Unlike the early years of the depression, Congress has used expansionary fiscal policy to cushion recessions. The CARES Act sent a $1,200 stimulus check to eligible adults earning up to $75,000. It also expanded unemployment benefits.

Frequently Asked Questions (FAQs)

Where should I put my money if a depression is likely?

There were many bank failures during the depression. This made people take their money out of the bank, known as a "run on the bank." Fortunately, you don't have to hide your money under a mattress because the Federal Deposit Insurance Corporation insures 100% of your savings, checking, and money market deposits. Your money is safe in a bank as long as you're within FDIC guidelines.

What was the worst recession?

The Financial Panic of 1873 is considered by many to have been the worst recession.

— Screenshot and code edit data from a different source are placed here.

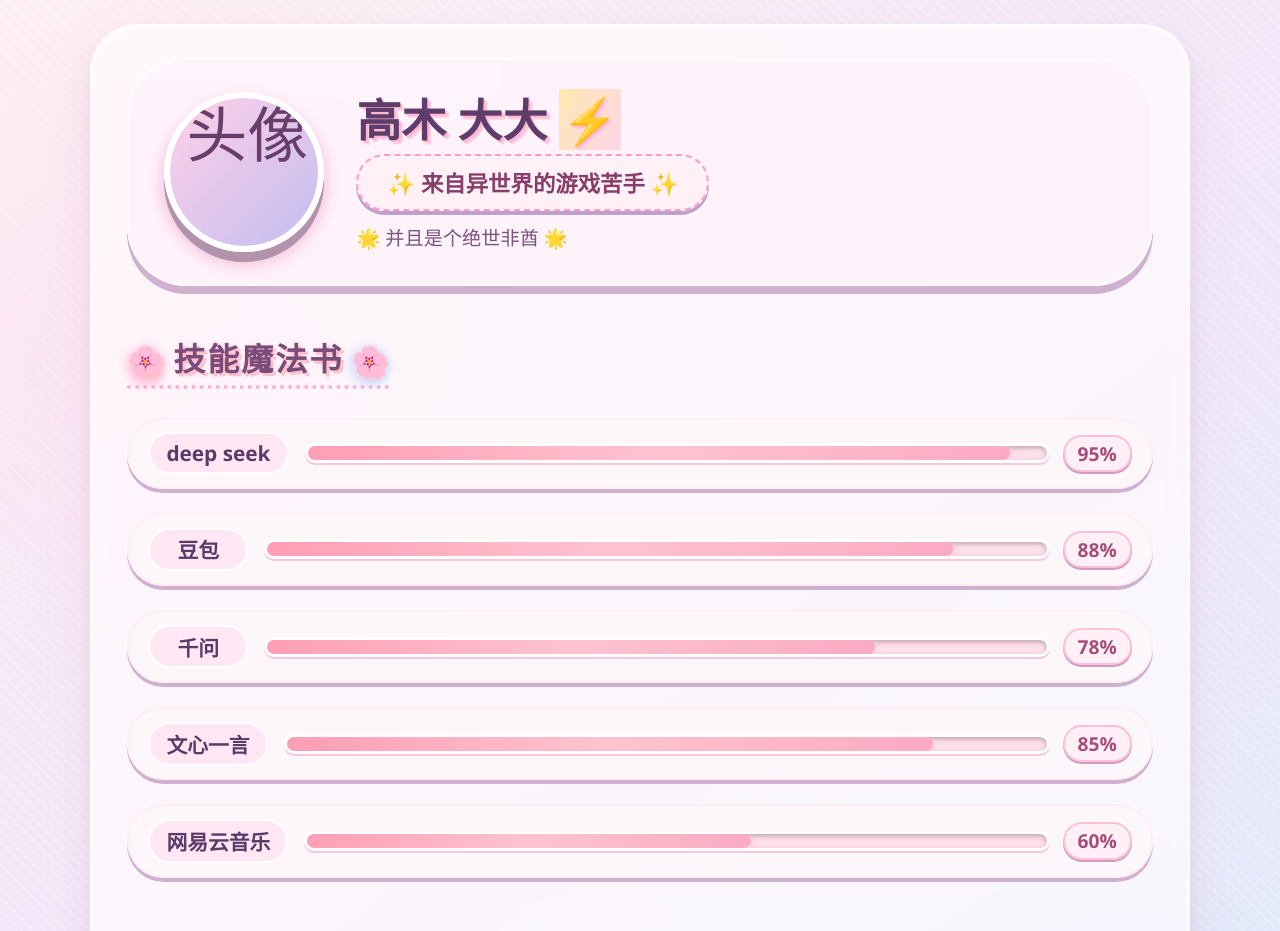
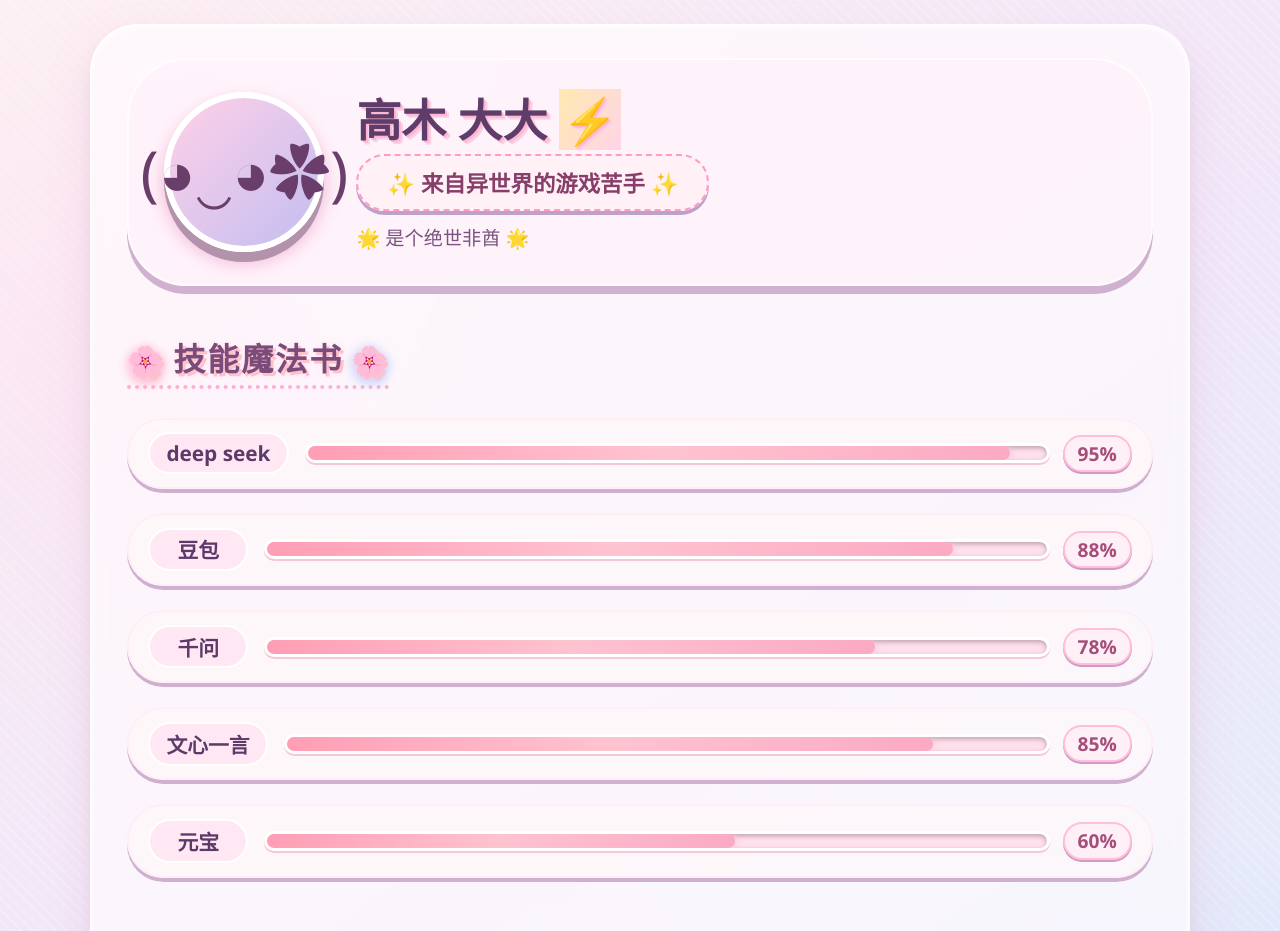
Before and after one commit to wuzhongyuan20-tech/wuzhongyuan20-tech.github.io, a plain HTML site: page index.html in a window 1280 px wide. Shown: the top 931 px of the page. Drawn offline with Linux system fonts and the light colour scheme.

Commit message:
Add files via upload

```diff
--- a/index.html
+++ b/index.html
@@ -398,11 +398,11 @@
     <div class="container">
         <!-- 个人简介板块 -->
         <section class="profile">
-            <img src="你的图片链接.jpg" alt="头像" class="avatar" style="object-fit: cover;">
+            <div class="avatar" title="二次元头像占位">(◕‿◕✿)</div>
             <div class="profile-text">
                 <h1>高木 大大 <span class="highlight">⚡</span></h1>
                 <p class="catch-phrase">✨ 来自异世界的游戏苦手 ✨</p>
-                <p style="margin-top: 0.8rem; color:#7c5380; font-size:1.2rem;">🌟 并且是个绝世非酋 🌟</p>
+                <p style="margin-top: 0.8rem; color:#7c5380; font-size:1.2rem;">🌟 是个绝世非酋 🌟</p>
             </div>
         </section>
 
@@ -438,7 +438,7 @@
                 </div>
             </div>
             <div class="skill-item">
-                <span class="skill-name">网易云音乐</span>
+                <span class="skill-name">元宝</span>
                 <div class="progress-wrapper">
                     <div class="progress-bar"><div class="progress" style="width: 60%;"></div></div>
                     <span class="percent">60%</span>
```
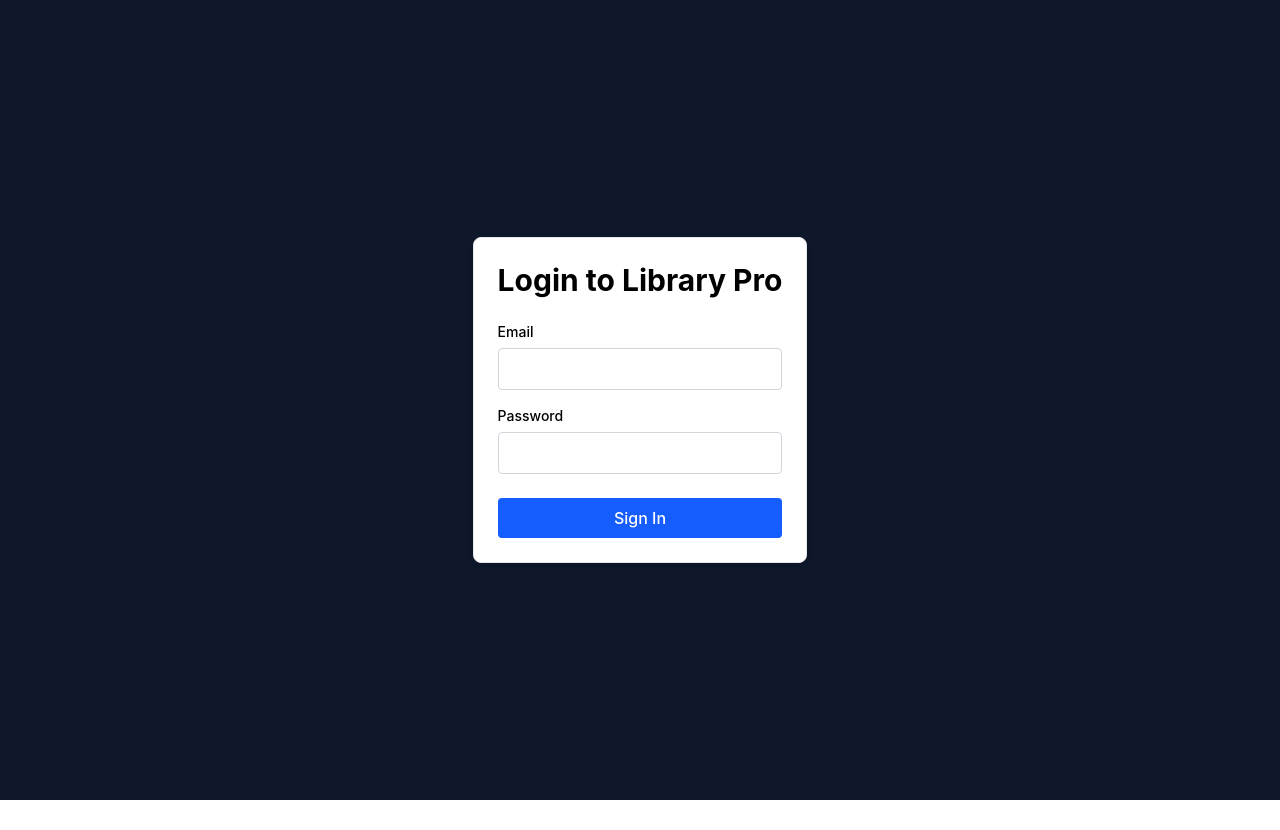
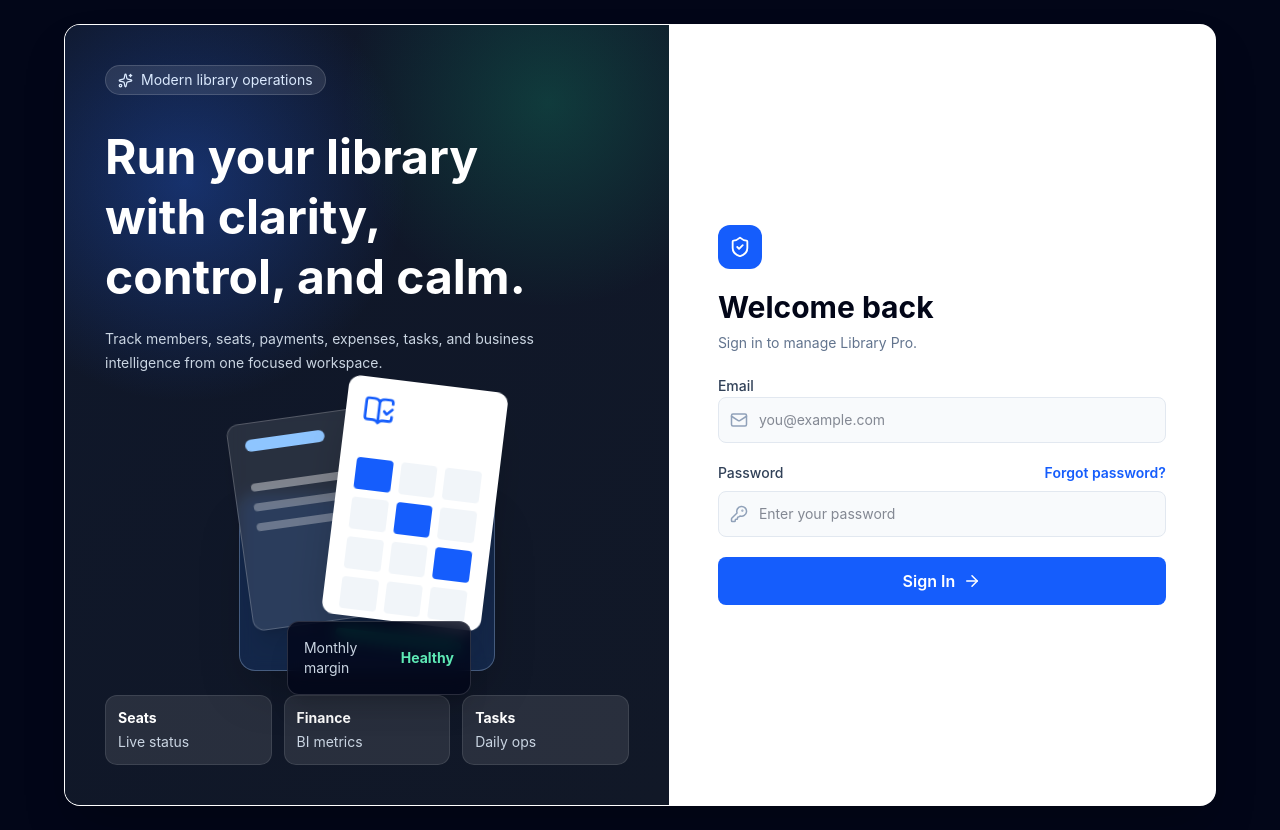
Before and after one commit to deepaksemwal121/library-pro, a React (Vite) app: page /login in a window 1280 px wide. Before the commit the page ends 800 px from the top, so only its background shows below. Built offline with nearby package versions, Linux system fonts and the light colour scheme; no server answers.

Commit message:
improved Login page ui

```diff
--- a/routes/ProtectedRoutes.jsx
+++ b/routes/ProtectedRoutes.jsx
@@ -15,10 +15,10 @@ const ProtectedRoutes = () => {
   if (loading)
     return (
       <div className="grid w-full h-screen  place-items-center ">
-        <div class="flex flex-row gap-2">
-          <div class="w-4 h-4 rounded-full bg-blue-700 animate-bounce"></div>
-          <div class="w-4 h-4 rounded-full bg-blue-700 animate-bounce [animation-delay:-.3s]"></div>
-          <div class="w-4 h-4 rounded-full bg-blue-700 animate-bounce [animation-delay:-.5s]"></div>
+        <div className="flex flex-row gap-2">
+          <div className="w-4 h-4 rounded-full bg-blue-700 animate-bounce"></div>
+          <div className="w-4 h-4 rounded-full bg-blue-700 animate-bounce [animation-delay:-.3s]"></div>
+          <div className="w-4 h-4 rounded-full bg-blue-700 animate-bounce [animation-delay:-.5s]"></div>
         </div>
       </div>
     );
--- a/src/auth/Login.jsx
+++ b/src/auth/Login.jsx
@@ -1,65 +1,193 @@
-import React, { useState } from "react";
+import { useState } from "react";
+import { Label } from "radix-ui";
+import { ArrowRight, BookOpenCheck, KeyRound, Mail, ShieldCheck, Sparkles } from "lucide-react";
+import { useNavigate } from "react-router";
 import supabase from "../../helpers/supabase";
-import { Label } from "radix-ui";
-import { Navigate, useNavigate } from "react-router";
 
 const Login = () => {
   const [email, setEmail] = useState("");
   const [password, setPassword] = useState("");
   const [loading, setLoading] = useState(false);
+  const [resetLoading, setResetLoading] = useState(false);
+  const [message, setMessage] = useState({ tone: "", text: "" });
   const navigate = useNavigate();
 
-  const handleLogin = async (e) => {
-    e.preventDefault();
+  const handleLogin = async (event) => {
+    event.preventDefault();
     setLoading(true);
+    setMessage({ tone: "", text: "" });
+
     const { error } = await supabase.auth.signInWithPassword({ email, password });
+
     if (error) {
-      alert(error.message);
+      setMessage({ tone: "error", text: error.message });
       setLoading(false);
-    } else {
-      // Upon successful login, navigate to dashboard
+      return;
+    }
+
     navigate("/dashboard");
+  };
+
+  const handleForgotPassword = async () => {
+    setMessage({ tone: "", text: "" });
+
+    if (!email) {
+      setMessage({ tone: "error", text: "Enter your email address first, then request a reset link." });
+      return;
     }
+
+    setResetLoading(true);
+    const { error } = await supabase.auth.resetPasswordForEmail(email, {
+      redirectTo: `${window.location.origin}/login`,
+    });
+    setResetLoading(false);
+
+    if (error) {
+      setMessage({ tone: "error", text: error.message });
+      return;
+    }
+
+    setMessage({ tone: "success", text: "Password reset link sent. Please check your email inbox." });
   };
 
   return (
+    <div className="grid min-h-screen w-full place-items-center bg-slate-950 p-4 text-slate-900 sm:p-6">
+      <div className="grid w-full max-w-6xl overflow-hidden rounded-2xl border border-white/10 bg-white shadow-2xl lg:grid-cols-[1.05fr_0.95fr]">
+        <section className="relative hidden min-h-[680px] overflow-hidden bg-slate-900 p-10 text-white lg:block">
+          <div className="absolute inset-0 bg-[radial-gradient(circle_at_20%_20%,rgba(37,99,235,0.35),transparent_28%),radial-gradient(circle_at_80%_10%,rgba(16,185,129,0.22),transparent_24%),linear-gradient(135deg,#0f172a,#111827)]" />
+          <div className="relative z-10 flex h-full flex-col justify-between">
             <div>
-      <form
-        onSubmit={handleLogin}
-        className="flex flex-col gap-4 max-w-sm mx-auto p-6 bg-white rounded-lg shadow-md border border-gray-200"
+              <div className="inline-flex items-center gap-2 rounded-full border border-white/15 bg-white/10 px-3 py-1 text-sm text-blue-100">
+                <Sparkles size={15} />
+                Modern library operations
+              </div>
+              <h1 className="mt-8 max-w-md text-5xl font-bold leading-tight">Run your library with clarity, control, and calm.</h1>
+              <p className="mt-5 max-w-md text-sm leading-6 text-slate-300">
+                Track members, seats, payments, expenses, tasks, and business intelligence from one focused workspace.
+              </p>
+            </div>
+
+            <div className="relative mx-auto h-80 w-80">
+              <div className="absolute inset-x-8 bottom-6 h-44 rounded-2xl border border-blue-200/30 bg-blue-500/15 shadow-2xl backdrop-blur" />
+              <div className="absolute left-8 top-10 h-52 w-36 rotate-[-8deg] rounded-xl border border-white/20 bg-white/10 p-4 shadow-xl backdrop-blur">
+                <div className="h-3 w-20 rounded-full bg-blue-300" />
+                <div className="mt-8 space-y-3">
+                  <div className="h-2 rounded-full bg-white/40" />
+                  <div className="h-2 rounded-full bg-white/30" />
+                  <div className="h-2 w-20 rounded-full bg-white/30" />
+                </div>
+              </div>
+              <div className="absolute right-8 top-2 h-60 w-40 rotate-[7deg] rounded-xl border border-white/20 bg-white p-4 text-slate-900 shadow-2xl">
+                <BookOpenCheck className="text-blue-600" size={32} />
+                <div className="mt-8 grid grid-cols-3 gap-2">
+                  {Array.from({ length: 12 }, (_, index) => (
+                    <div key={index} className={`h-8 rounded ${index % 4 === 0 ? "bg-blue-600" : "bg-slate-100"}`} />
+                  ))}
+                </div>
+                <div className="mt-5 h-2 rounded-full bg-emerald-400" />
+              </div>
+              <div className="absolute bottom-0 left-20 right-14 rounded-xl border border-white/15 bg-slate-950/80 p-4 shadow-xl backdrop-blur">
+                <div className="flex items-center justify-between text-sm">
+                  <span className="text-slate-300">Monthly margin</span>
+                  <span className="font-bold text-emerald-300">Healthy</span>
+                </div>
+              </div>
+            </div>
+
+            <div className="grid grid-cols-3 gap-3 text-sm">
+              <div className="rounded-xl border border-white/10 bg-white/10 p-3">
+                <div className="font-bold">Seats</div>
+                <div className="mt-1 text-slate-300">Live status</div>
+              </div>
+              <div className="rounded-xl border border-white/10 bg-white/10 p-3">
+                <div className="font-bold">Finance</div>
+                <div className="mt-1 text-slate-300">BI metrics</div>
+              </div>
+              <div className="rounded-xl border border-white/10 bg-white/10 p-3">
+                <div className="font-bold">Tasks</div>
+                <div className="mt-1 text-slate-300">Daily ops</div>
+              </div>
+            </div>
+          </div>
+        </section>
+
+        <section className="flex min-h-screen items-center justify-center p-5 sm:p-8 lg:min-h-[680px]">
+          <form onSubmit={handleLogin} className="w-full max-w-md space-y-5">
+            <div>
+              <div className="inline-flex h-11 w-11 items-center justify-center rounded-xl bg-blue-600 text-white">
+                <ShieldCheck size={22} />
+              </div>
+              <h2 className="mt-5 text-3xl font-bold text-slate-950">Welcome back</h2>
+              <p className="mt-2 text-sm text-slate-500">Sign in to manage Library Pro.</p>
+            </div>
+
+            {message.text && (
+              <div
+                className={`border p-3 text-sm ${
+                  message.tone === "error" ? "border-red-200 bg-red-50 text-red-700" : "border-emerald-200 bg-emerald-50 text-emerald-700"
+                }`}
               >
-        <h2 className="text-3xl --base-font font-bold mb-2">Login to Library Pro</h2>
+                {message.text}
+              </div>
+            )}
 
-        <div className="flex flex-col gap-1.5">
-          <Label.Root className="text-sm font-medium" htmlFor="email">
+            <div className="space-y-2">
+              <Label.Root className="text-sm font-medium text-slate-700" htmlFor="email">
                 Email
               </Label.Root>
+              <div className="relative">
+                <Mail className="absolute left-3 top-1/2 -translate-y-1/2 text-slate-400" size={18} />
                 <input
                   id="email"
                   type="email"
-            className="p-2 border rounded border-gray-300 focus:ring-2 focus:ring-blue-500 outline-none"
-            onChange={(e) => setEmail(e.target.value)}
+                  value={email}
+                  className="w-full rounded-lg border border-slate-200 bg-slate-50 py-3 pl-10 pr-3 text-sm outline-none transition focus:border-blue-500 focus:bg-white focus:ring-2 focus:ring-blue-500/20"
+                  onChange={(event) => setEmail(event.target.value)}
+                  placeholder="you@example.com"
                   required
                 />
               </div>
+            </div>
 
-        <div className="flex flex-col gap-1.5">
-          <Label.Root className="text-sm font-medium" htmlFor="password">
+            <div className="space-y-2">
+              <div className="flex items-center justify-between gap-3">
+                <Label.Root className="text-sm font-medium text-slate-700" htmlFor="password">
                   Password
                 </Label.Root>
+                <button
+                  type="button"
+                  onClick={handleForgotPassword}
+                  disabled={resetLoading}
+                  className="text-sm font-semibold text-blue-600 hover:text-blue-700 disabled:cursor-not-allowed disabled:text-blue-300"
+                >
+                  {resetLoading ? "Sending..." : "Forgot password?"}
+                </button>
+              </div>
+              <div className="relative">
+                <KeyRound className="absolute left-3 top-1/2 -translate-y-1/2 text-slate-400" size={18} />
                 <input
                   id="password"
                   type="password"
-            className="p-2 border rounded border-gray-300 focus:ring-2 focus:ring-blue-500 outline-none"
-            onChange={(e) => setPassword(e.target.value)}
+                  value={password}
+                  className="w-full rounded-lg border border-slate-200 bg-slate-50 py-3 pl-10 pr-3 text-sm outline-none transition focus:border-blue-500 focus:bg-white focus:ring-2 focus:ring-blue-500/20"
+                  onChange={(event) => setPassword(event.target.value)}
+                  placeholder="Enter your password"
                   required
                 />
               </div>
+            </div>
 
-        <button type="submit" className="mt-2 bg-blue-600 text-white py-2 rounded font-medium hover:bg-blue-700 transition">
+            <button
+              type="submit"
+              disabled={loading}
+              className="inline-flex w-full items-center justify-center gap-2 rounded-lg bg-blue-600 py-3 font-semibold text-white transition hover:bg-blue-700 disabled:cursor-not-allowed disabled:bg-blue-300"
+            >
               {loading ? "Signing in..." : "Sign In"}
+              {!loading && <ArrowRight size={18} />}
             </button>
           </form>
+        </section>
+      </div>
     </div>
   );
 };
--- a/src/components/layout/MainLayout.jsx
+++ b/src/components/layout/MainLayout.jsx
@@ -3,7 +3,7 @@ import { Outlet } from "react-router";
 
 const MainLayout = () => {
   return (
-    <div className="bg-slate-900 h-screen grid w-screen place-items-center">
+    <div className="min-h-screen bg-slate-950">
       <Outlet /> {/* Renders the current page */}
     </div>
   );
--- a/src/components/ui/SideBar.jsx
+++ b/src/components/ui/SideBar.jsx
@@ -1,7 +1,9 @@
 import { LayoutDashboard, Users, Grid2x2Check, Settings, LogOut, Command } from "lucide-react";
-import { NavLink } from "react-router";
+import { NavLink, useNavigate } from "react-router";
+import supabase from "../../../helpers/supabase";
 
 const Sidebar = () => {
+  const navigate = useNavigate();
   const menuItems = [
     { path: "/dashboard", name: "Dashboard", icon: <LayoutDashboard size={20} /> },
     { path: "/members", name: "Members", icon: <Users size={20} /> },
@@ -9,6 +11,11 @@ const Sidebar = () => {
     { path: "/library-management", name: "Library Management", icon: <Command size={20} /> },
     { path: "/settings", name: "Settings", icon: <Settings size={20} /> },
   ];
+
+  const handleLogout = async () => {
+    await supabase.auth.signOut();
+    navigate("/login", { replace: true });
+  };
 
   return (
     <aside className="flex max-h-[42vh] w-full shrink-0 flex-col overflow-hidden bg-slate-900 p-3 text-white md:h-full md:max-h-none md:w-64 md:p-4">
@@ -29,9 +36,21 @@ const Sidebar = () => {
             {item.name}
           </NavLink>
         ))}
+        <button
+          type="button"
+          onClick={handleLogout}
+          className="flex shrink-0 items-center gap-2 rounded-lg px-3 py-2.5 text-sm text-slate-400 transition-colors hover:bg-slate-800 hover:text-red-400 md:hidden"
+        >
+          <LogOut size={20} />
+          Logout
+        </button>
       </nav>
 
-      <button className="mt-3 hidden shrink-0 items-center gap-3 px-4 py-3 text-slate-400 transition-colors hover:text-red-400 md:flex">
+      <button
+        type="button"
+        onClick={handleLogout}
+        className="mt-3 hidden shrink-0 items-center gap-3 px-4 py-3 text-slate-400 transition-colors hover:text-red-400 md:flex"
+      >
         <LogOut size={20} />
         Logout
       </button>
```
Lines whose indentation alone changed are shown as unchanged.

It was triggered by a series of banking crises after the Civil War. At least 100 banks failed during this time.

Article Sources

  1. National Bureau of Economic Research. "U.S. Business Cycle Expansions and Contractions."

  2. The National Bureau of Economic Research. "The NBER's Business Cycle Dating Procedure: Frequently Asked Questions."

  3. Bureau of Economic Analysis. "National Income and Product Accounts Tables: Table 1.1.1. Percent Change From Preceding Period in Real Gross Domestic Product," Select "Modify," Select "First Year 1932," Select "Series Annual," Select "Refresh Table."

  4. Bureau of Labor Statistics. "Labor Force, Employment, and Unemployment, 1929-39: Estimating Methods," Page 2, Table 1.

  5. Office of the Historian. "Protectionism in the Interwar Period."

  6. Bureau of Labor Statistics. "Consumer Price Index Database, All Urban Consumers," Select "Top Picks," Check "U.S. City Average, All items," Retrieve Data, Select "More Formatting Options," Select "12-Month Percent Change" and "Range Between 1913 to Present," Retrieve Data.

  7. S&P Dow Jones Indices. "DJIA Daily Performance History," Download "DJIA Daily Performance History."

  8. Bureau of Economic Analysis. "Table 1.1.1. Percent Change From Preceding Period in Real Gross Domestic Product."

  9. U.S. Bureau of Labor Statistics. "Unemployment Rate," Select "Unemployment Rate," Retrieve Data.

  10. Federal Reserve History. "Garn-St Germain Depository Institutions Act of 1982."

  11. Federal Reserve History. "Recession of 1981–82."

  12. Federal Deposit Insurance Corporation. "The Cost of the Savings and Loan Crisis: Truth and Consequences," Page 1.

  13. Office of Investor Education and Advocacy. "Bear Market."

  14. The Federal Reserve Board. "Money, Gold, and the Great Depression."

  15. Board of Governors of the Federal Reserve System. "Federal Reserves Issues FOMC Statement."

  16. U.S. Congress. "H.R. 748 - CARES Act."

  17. Federal Deposit Insurance Corporation. "Deposit Insurance at a Glance."

  18. U.S. Department of the Treasury. "Financial Panic of 1873."